thinking, and leadership during times of trouble. You can see some of those
examples in our Earlier Documents list below.
This month we bring you another one. This time we look at
President Truman's full length explanation—again, in
American people of how he intended to fight the Korean War. Once again, it is a
masterpiece of simplicity and what we have come to call clear headed thinking.
One wonders, where is our current President's written explanation of what his
intentions are with respect to the war waging in Yemen? Or how about his plans
for how to defeat ISIS, rather than just degrade them? Or how he intends to get
Russia to back off and leave the rest of the Ukraine alone, never mind return the
Crimea to the Ukrainians?

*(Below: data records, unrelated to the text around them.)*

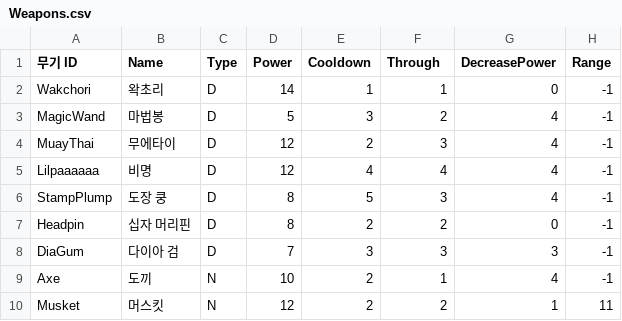
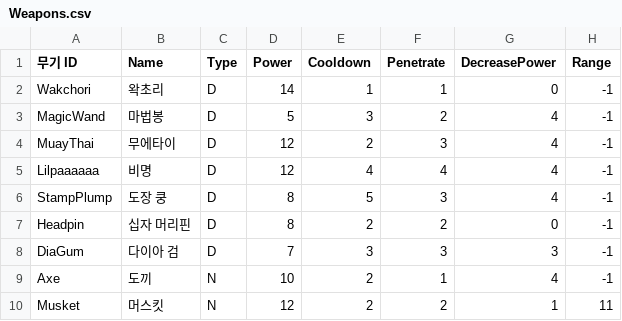
Before and after one commit to turtle85917/20MTB, a CSV file: Assets/Resources/Weapons.csv, drawn as a sheet; only a part is shown; the diff names each change by its address in the sheet, - before the commit and + after, or states it on an @@ line.

```diff
--- a/Assets/Resources/Weapons.csv
+++ b/Assets/Resources/Weapons.csv
-F1: Through
+F1: Penetrate
```
Also changed, not shown: 54 other files.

Or any of the other problems he faces?
Still, let us not just pick on Obama alone. It's not just he that is at fault,
it's the whole damned way the Executive Office functions. It is unaccountable,
beyond measure. With perhaps the exception of George H.W. Bush, America
has had this problem of less than forthcoming Presidents (and Vice Presidents
too... Mr. Cheney...) since Eisenhower left office. Isn't it time things change?
What are we, chopped liver? Don't We The People
deserve to be told what the reasoning is behind the decisions being made, or do
they think us too stupid to understand them? How about putting something in
writing every once in a while? Is that too much to ask?
Take a moment now to read what Truman had to say about how he was going to fight
the Korean War. You'll find it refreshingly honest. One only longs for such a
position paper from the White House today, on any number of critical events...
from reducing police brutality on the streets of America, to stopping government corruption, fixing the
ineptly run government agencies we suffer with, to addressing any of the global
hot spots we warriors are sent to fight in.
And by the way, you might pay attention to the last two paragraphs where he
invokes God. No politically correct wimp here, not Truman. He gave credit where
credit was due.